Expected goals (also known as xG) is a predictive statistic that gives an indication of whether results are based on sustainable factors like a steady creation of scoring chances, or whether it is down to aspects such as shooting luck or outstanding goaltending.
Simply put, an expected goals rate (xGF%) above 50% is considered good because it means a team is creating the majority of the scoring chances. Anything below 50% is usually a sign that a team is struggling to control play.
xG numbers cited from Evolving Hockey.
“Get rid of the Seaward.”
“I’ll leave when I’m good ready.”
The Flames team social media hashtag – #CofRed, is a nod to their still absent fan base. While it’s a far more G-rated ‘C’/SEA pun, the team brass decided to get rid of a key character when they fired their head coach, Geoff Ward, 10 games ago. Since then the Flames are just 4-6, even with a 3-game win streak boost when new coach Darryl Sutter joined the team behind the bench.
While the record doesn’t look good, and panic is very much a possibility as we reach the season’s final stretch, there has been some improvement as the Flames start to look like the team their new coach wants them to be. While their even-strength HDC totals have dropped from an average of 8.16 to 7.1 per game, their xG 5-on-5 hasn’t changed, holding steady at 1.73. Sutter’s defensive mentality is affecting change.
The Flames were giving up 1.65 even-strength expected goals against (xGA) and allowing 8.1 HDC at even-strength before the coaching change. Since then, the Flames are allowing 1.50 xGA and just 6.4 HDC per game.
So why the poor results? The Flames have gone through a period of low-conversion when it comes to their HC during 5-on-5 play. In these last 10 games, they’ve scored on just six of their 71 HDC. That’s a rate of just 8.4%, compared to 12.2% prior to the coaching change.
Did Darryl Sutter make the Flames worse at converting those chances? That’s not really something that can be attributed to coaching.

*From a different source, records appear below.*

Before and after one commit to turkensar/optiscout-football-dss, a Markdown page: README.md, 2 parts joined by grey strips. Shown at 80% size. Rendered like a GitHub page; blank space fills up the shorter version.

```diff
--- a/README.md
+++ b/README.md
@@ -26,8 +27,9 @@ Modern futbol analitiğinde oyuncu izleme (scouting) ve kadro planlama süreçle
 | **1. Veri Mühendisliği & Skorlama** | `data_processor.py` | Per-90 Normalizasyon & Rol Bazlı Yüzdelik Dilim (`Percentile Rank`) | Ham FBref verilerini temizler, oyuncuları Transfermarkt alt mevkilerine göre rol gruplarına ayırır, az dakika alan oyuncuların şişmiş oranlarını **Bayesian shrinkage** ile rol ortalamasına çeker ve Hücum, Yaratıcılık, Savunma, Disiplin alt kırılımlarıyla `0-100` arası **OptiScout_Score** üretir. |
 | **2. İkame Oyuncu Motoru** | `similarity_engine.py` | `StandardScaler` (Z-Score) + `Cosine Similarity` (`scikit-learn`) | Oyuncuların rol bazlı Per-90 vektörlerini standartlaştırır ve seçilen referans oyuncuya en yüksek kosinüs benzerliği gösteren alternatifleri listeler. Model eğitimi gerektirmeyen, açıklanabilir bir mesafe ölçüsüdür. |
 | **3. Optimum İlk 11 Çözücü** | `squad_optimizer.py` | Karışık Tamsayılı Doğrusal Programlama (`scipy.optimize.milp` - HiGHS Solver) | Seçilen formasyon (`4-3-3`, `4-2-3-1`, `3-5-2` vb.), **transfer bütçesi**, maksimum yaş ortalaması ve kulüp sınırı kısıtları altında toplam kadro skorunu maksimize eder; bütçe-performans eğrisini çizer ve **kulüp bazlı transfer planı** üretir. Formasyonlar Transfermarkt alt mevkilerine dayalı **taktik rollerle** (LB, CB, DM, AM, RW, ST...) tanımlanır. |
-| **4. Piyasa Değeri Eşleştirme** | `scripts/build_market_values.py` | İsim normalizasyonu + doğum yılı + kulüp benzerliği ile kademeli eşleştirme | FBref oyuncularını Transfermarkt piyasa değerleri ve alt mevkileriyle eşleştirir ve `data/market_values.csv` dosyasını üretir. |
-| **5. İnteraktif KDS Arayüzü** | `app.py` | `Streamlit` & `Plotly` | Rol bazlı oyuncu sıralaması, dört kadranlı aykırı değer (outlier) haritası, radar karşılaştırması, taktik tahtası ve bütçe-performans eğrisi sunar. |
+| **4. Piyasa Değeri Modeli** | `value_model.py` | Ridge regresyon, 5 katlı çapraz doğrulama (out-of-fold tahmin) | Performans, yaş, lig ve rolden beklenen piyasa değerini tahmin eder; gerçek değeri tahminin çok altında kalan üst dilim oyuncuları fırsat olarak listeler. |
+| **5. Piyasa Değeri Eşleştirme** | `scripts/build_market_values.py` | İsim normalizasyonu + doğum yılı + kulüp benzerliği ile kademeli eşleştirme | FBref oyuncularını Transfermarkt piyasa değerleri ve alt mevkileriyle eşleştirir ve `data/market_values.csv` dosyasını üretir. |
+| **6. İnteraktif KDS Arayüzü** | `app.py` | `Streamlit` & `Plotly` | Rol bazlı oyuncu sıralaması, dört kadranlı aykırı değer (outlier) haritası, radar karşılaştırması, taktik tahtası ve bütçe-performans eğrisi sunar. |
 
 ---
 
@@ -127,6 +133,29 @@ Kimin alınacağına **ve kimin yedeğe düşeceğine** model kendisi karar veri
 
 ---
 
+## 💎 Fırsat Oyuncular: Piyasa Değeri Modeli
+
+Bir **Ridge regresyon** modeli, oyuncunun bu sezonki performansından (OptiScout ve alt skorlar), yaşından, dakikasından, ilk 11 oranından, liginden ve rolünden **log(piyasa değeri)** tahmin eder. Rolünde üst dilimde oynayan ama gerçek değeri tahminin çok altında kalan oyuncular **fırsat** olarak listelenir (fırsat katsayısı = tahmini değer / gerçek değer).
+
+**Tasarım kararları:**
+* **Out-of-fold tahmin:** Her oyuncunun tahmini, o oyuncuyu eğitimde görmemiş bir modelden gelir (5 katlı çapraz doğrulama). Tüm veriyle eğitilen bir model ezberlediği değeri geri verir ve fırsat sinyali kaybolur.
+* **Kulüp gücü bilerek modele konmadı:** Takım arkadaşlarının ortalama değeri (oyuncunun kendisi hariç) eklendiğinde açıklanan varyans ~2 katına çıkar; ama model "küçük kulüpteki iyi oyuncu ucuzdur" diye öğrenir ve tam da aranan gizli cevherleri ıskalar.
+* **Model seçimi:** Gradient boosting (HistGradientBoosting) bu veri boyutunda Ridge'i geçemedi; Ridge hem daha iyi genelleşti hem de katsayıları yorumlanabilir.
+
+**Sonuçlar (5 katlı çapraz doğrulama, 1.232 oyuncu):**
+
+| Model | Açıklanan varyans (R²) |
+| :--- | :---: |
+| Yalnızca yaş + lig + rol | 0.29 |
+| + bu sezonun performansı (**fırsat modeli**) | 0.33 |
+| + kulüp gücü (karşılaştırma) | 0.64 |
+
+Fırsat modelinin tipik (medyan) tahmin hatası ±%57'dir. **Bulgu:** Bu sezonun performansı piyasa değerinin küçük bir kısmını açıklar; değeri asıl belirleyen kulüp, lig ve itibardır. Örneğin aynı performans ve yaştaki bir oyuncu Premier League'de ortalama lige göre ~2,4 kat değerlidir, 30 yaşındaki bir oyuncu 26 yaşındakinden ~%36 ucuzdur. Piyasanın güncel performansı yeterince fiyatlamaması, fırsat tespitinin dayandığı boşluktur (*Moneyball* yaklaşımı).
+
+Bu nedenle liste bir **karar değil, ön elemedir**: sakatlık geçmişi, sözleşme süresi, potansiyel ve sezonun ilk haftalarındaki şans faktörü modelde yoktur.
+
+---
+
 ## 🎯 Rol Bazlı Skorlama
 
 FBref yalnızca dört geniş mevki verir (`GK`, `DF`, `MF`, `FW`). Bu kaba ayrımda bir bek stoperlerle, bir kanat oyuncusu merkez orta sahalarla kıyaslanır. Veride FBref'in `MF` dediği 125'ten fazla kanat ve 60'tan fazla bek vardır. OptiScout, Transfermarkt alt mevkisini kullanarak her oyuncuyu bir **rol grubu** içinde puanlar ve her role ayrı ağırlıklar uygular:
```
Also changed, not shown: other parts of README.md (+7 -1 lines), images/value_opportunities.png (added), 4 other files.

Simply put, if we can expect the Flames to progress towards their previous average of 12.2% (which was still below league-average) then they’ll score approximately twice as many goals in their next 71 HDC at even-strength.
Betting Analysis & Pick
“I don’t understand the question, and I won’t respond to it.”
Will the Flames return to the mean start on Friday, March 26? That’s not a question we can answer, even if hopefully we do understand the math behind it. When it comes to betting this matchup, we have to look at the price.
My “Let’s Do That Hockey” model, as heard on “THE WINDOW: Sports Betting Podcast,” makes the true moneyline price WPG +123/CGY -123. With the common opening price of CGY -125/WPG +105, there certainly isn’t any value on the Jets, which has been a common refrain for a team we have struggled to determine a reliable value on for almost two years.
Given that the Flames biggest issue since bringing in Sutter, has been their conversion rate, I think they’re being undervalued at this price.
Pick: Flames (-125 or better)